The Biophysics Program at Harvard University is designed to nurture independent, creative scientists.
Initiated in 1959 by Dr. Arthur K. Solomon, the Committee on Higher Degrees in Biophysics has a long history of important research achievements. Over 80 faculty members from departments including Physics, Chemistry and Chemical Biology, Molecular and Cellular Biology, the School of Engineering and Applied Sciences, the Division of Medical Sciences ( Genetics, Microbiology, Cell Biology, Biological Chemistry and Molecular Pharmacology, Neurobiology, and Systems Biology), the Dana-Farber Cancer Research Institute, the Wyss Institute for Biologically Inspired Engineering, and the Harvard teaching and research hospitals (Children's Hospital, Beth Israel Hospital, Massachusetts General Hospital) participate in the training of students in the Biophysics Program. Faculty affiliated with the Harvard-MIT joint program in Health Science and Technology (HST) are also able to serve as research advisors.

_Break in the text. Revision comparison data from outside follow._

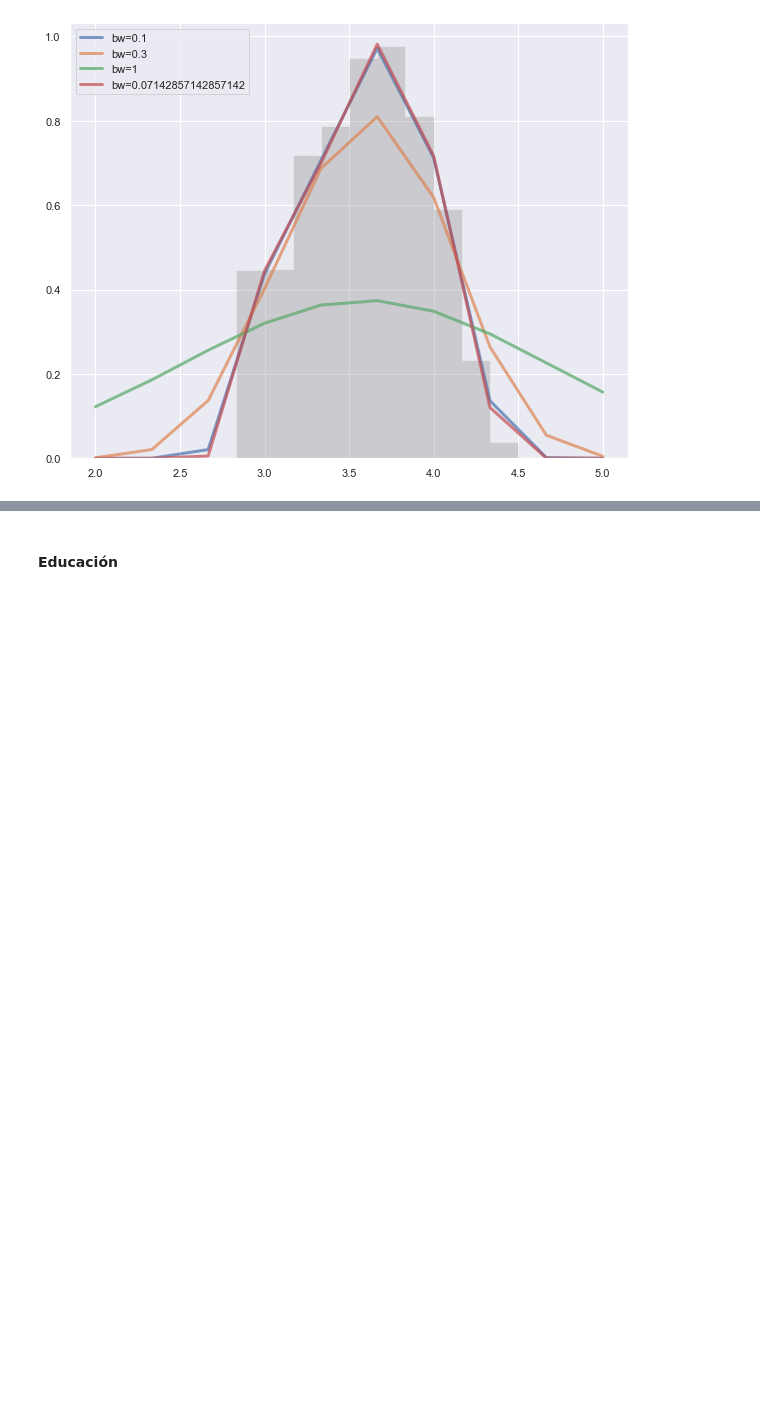
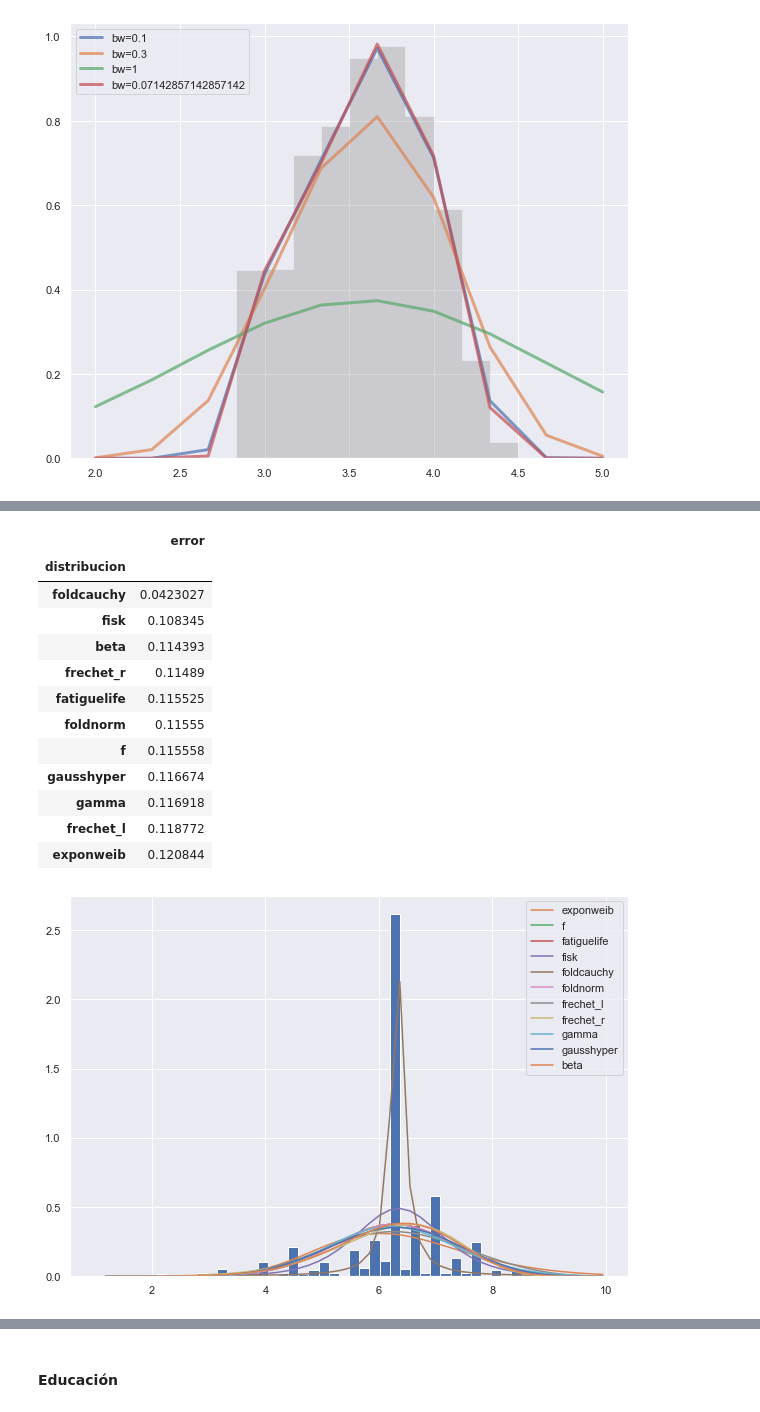
Before and after one commit to Tania-Bell/Proyecto_Modulo1, a Jupyter notebook: Proyecto_BellT_FloresA adult census.ipynb, the cells around one changed output, grey strips where cells are left out. Saved outputs shown, nothing was run; the diff lists cells and outputs as text; code cells hidden in the pictures; blank space fills up the shorter version.

```diff
--- a/Proyecto_BellT_FloresA adult census.ipynb
+++ b/Proyecto_BellT_FloresA adult census.ipynb
@@ -182,0 +332,17 @@ ax.legend(loc='upper left')
+# %%
+distribuciones(horas)
+# %% [output]
+|  | error |
+| distribucion |  |
+| foldcauchy | 0.0423027 |
+| fisk | 0.108345 |
+| beta | 0.114393 |
+| frechet_r | 0.11489 |
+| fatiguelife | 0.115525 |
+| foldnorm | 0.11555 |
+| f | 0.115558 |
+| gausshyper | 0.116674 |
+| gamma | 0.116918 |
+| frechet_l | 0.118772 |
+| exponweib | 0.120844 |
+[figure, added]
```
Also changed, not shown: parts of 28 cells of this notebook.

Applicants for graduate training should have sound preliminary training in a physical or quantitative science; especially physics, chemistry, computer science, or mathematics. The primary objective of the program is to educate and train individuals with this background to apply the concepts and methods of the physical sciences to the solution of biological problems. Owing to the interdepartmental nature of the program, a student's research options are greatly increased. Research programs may be pursued in any of the departments or hospitals indicated.